On the topic of planeswalkers, Teferi, Time Raveler is one of the best cards printed for Control in a long time, letting us flash out our wrath effects and our card draw while also stopping all interaction from our opponent and drawing cards and bouncing things. Wow. To help Teferi in his quest to stop our opponent from doing anything relevant ever is Narset, Parter of Veils, fresh from Tarkir. This card shuts off opposing card draw, and was powerful enough to get restricted in Vintage. Our sweepers do sweeper things, as the mana is good enough to play Kaya’s Wrath in a three-color deck, and Ritual of Soot helps against opposing Bonecrusher Giants and Gruul Spellbreakers. The most uncommon wrath I’ve seen in Standard is Single Combat. This card’s never seen the light of day in anything but EDH, and for a good reason: it lets our opponent recast their threats before us. Imaging casting a Single Combat and keeping an Ashiok, then plussing it to make a blocker. We’d quickly run away with the game by ulting Ashiok, and even if we never get there, an endless stream of 2/3s is very good.

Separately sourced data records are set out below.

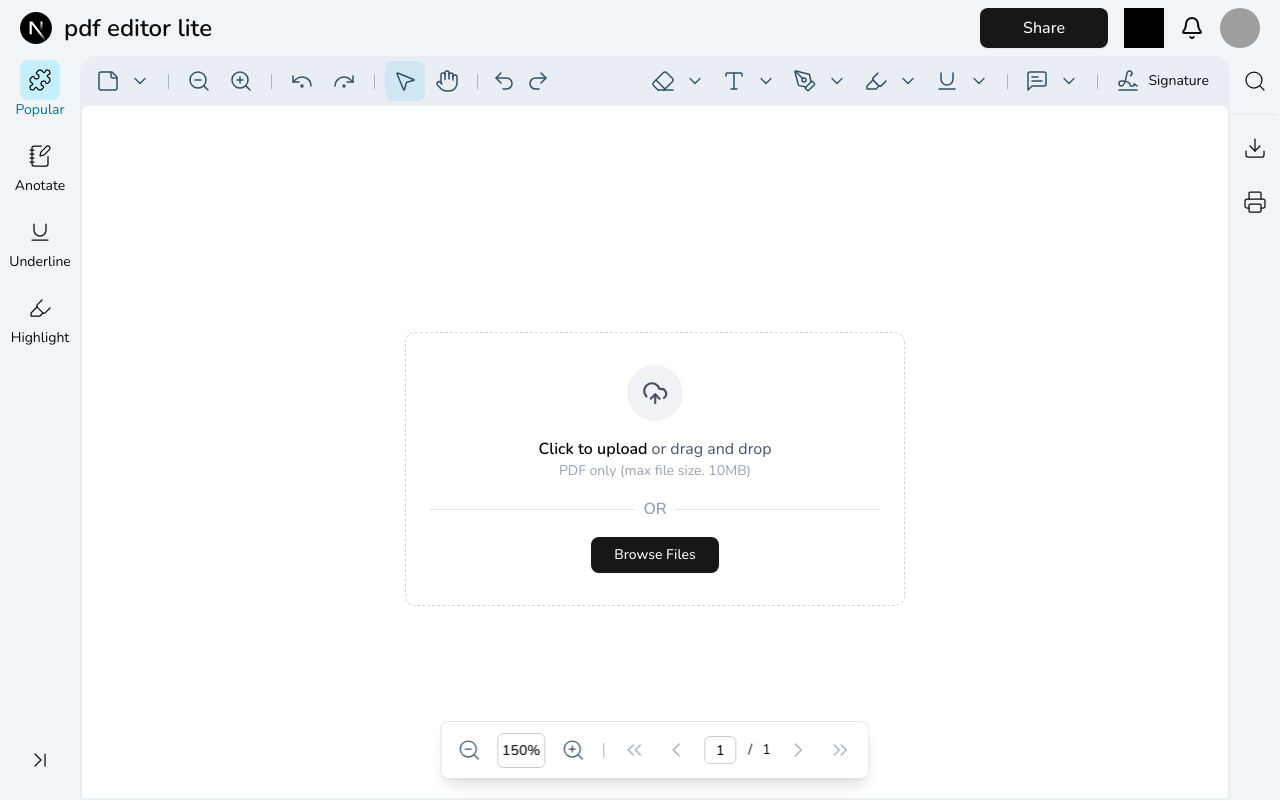
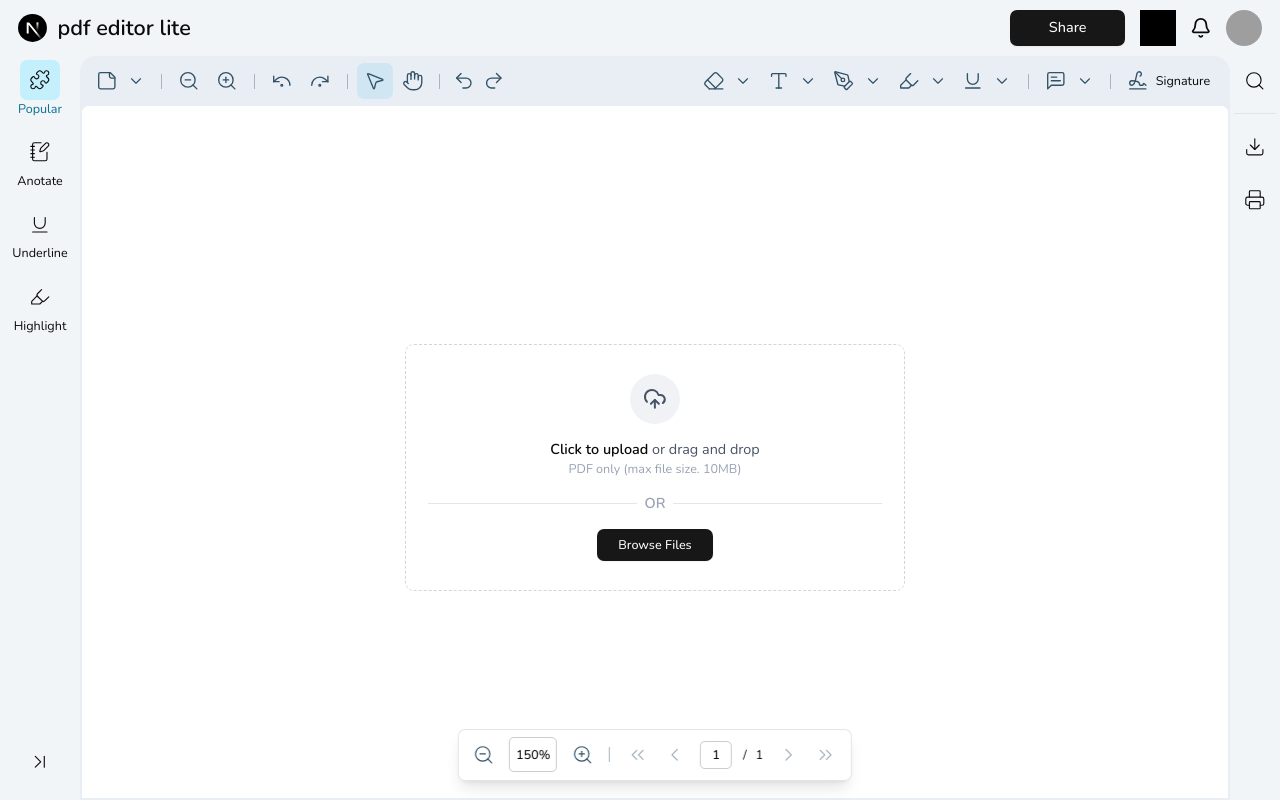
Before and after one commit to AdedigbaOluwad1/pdf-editor-lite, a Next.js app: page / in a window 1280 px wide. Built offline with nearby package versions, Linux system fonts and the light colour scheme; grey boxes are pictures that could not be loaded.

Commit message:
chore: set root font-size to 90%

```diff
--- a/app/globals.css
+++ b/app/globals.css
@@ -123,6 +123,10 @@
   body {
     @apply bg-background text-foreground;
   }
+
+  :root {
+    @apply text-[90%];
+  }
 }
 
 .disable-pointer * {
```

Mix, Mix, Mix
Esper’s spot removal is vast, from Murderous Rider to Mortify to Oath of Kaya to, uh, Ashiok. That’s right, in addition to winning the game and making an endless supply of creatures, Ashiok bounces things, too.
I also wanted to touch a little bit on Oath of Kaya. In many decks, like Esper Stax or 5c Niv Fires, Oath reads like a sorcery-speed Lightning Helix. In this version of Esper Control, the drain ability becomes very relevant. We play a full playset of Teferi, Time Raveler, as well as our Ashioks and Narsets. Murderous Rider has extra utility by giving us a little bit of life padding against Mono-Red or Golgari Adventures. Mortify is our mainboard answer to Experimental Frenzy, Wilderness Reclamation, and more importantly, Fires of Invention.
Ashiok does that too?
Oh. I mean, our mainboard permanent answer to those cards. Right…
Construction is Key, AKA The Things That Ashiok Can’t Do.
How do we draw cards? Well, with Ashiok-
Actually, drawing cards is the one thing that Ashiok doesn’t do. Good thing the rest of our planeswalkers give us some form of card advantage! Small Teferi gives us cards when he bounces something, and Narset’s minus is an activation on Azcanta, the Sunken Ruin. We also have a card I’ve heard good things about in Limited but never had the chance to try it out myself. I’ve moved it to Standard to see how it functions. It’s Nessie, the Lochmere Serpent. To think an unblockable 7/7 that draws cards and comes back wasn’t enough, they also gave it Flash.
We play a number of counterspells as well: Dovin’s Veto, Sinister Sabotage, and Mystical Dispute. These cards secure the win for us by stopping anything that messes with our planeswalkers: Questing Beast, Sorcerous Spyglass, or just straight creatures that smash our face in. They can also help by forcing through an Ashiok against control.
I don’t want to spend much time talking about why counterspells are good, but I did want to talk about why I chose these particular ones.
In the mirror match, Dovin’s Veto is your best card. While your main game plan of ‘stick Ashiok and go to town’ doesn’t change, Veto gives you a way to stop opposing Ashioks and protect yours. Mystical Dispute is up there too, being a bad Mana Leak that happens to be very good against control, Hydroid Krasis, and the UW tempo deck that I see appearing with Theros with the addition of Staggering Insight. It’s an easy 4-of for the deck, but you definitely want to board it out against Gruul Aggro. In that matchup, Aether Gust is much better.
We have a number of win conditions, from Lochmere Serpent to Ashiok to- actually that’s it, but that’s fine. An army of 2/3s and a 7/7 unblockable recursive card drawing engine should get the job done eventually. On the off chance they don’t, the opponent’s best card will do the job. I have to say, there’s something rewarding about killing an opponent with their own card.
Where and when to bring these in should be easy, but what do you take out? Against control, you don’t want very many of your wraths, and against non-blue midrange, cut Narset. Against Fires, cut Kaya and Sabotage. Against aggro, cut Nessie and Narset.
Never cut Ashiok, Nightmare Muse.
Thanks for reading my rant about Ashiok, and I’ll see you next time!
TLDR: Ashiok gud.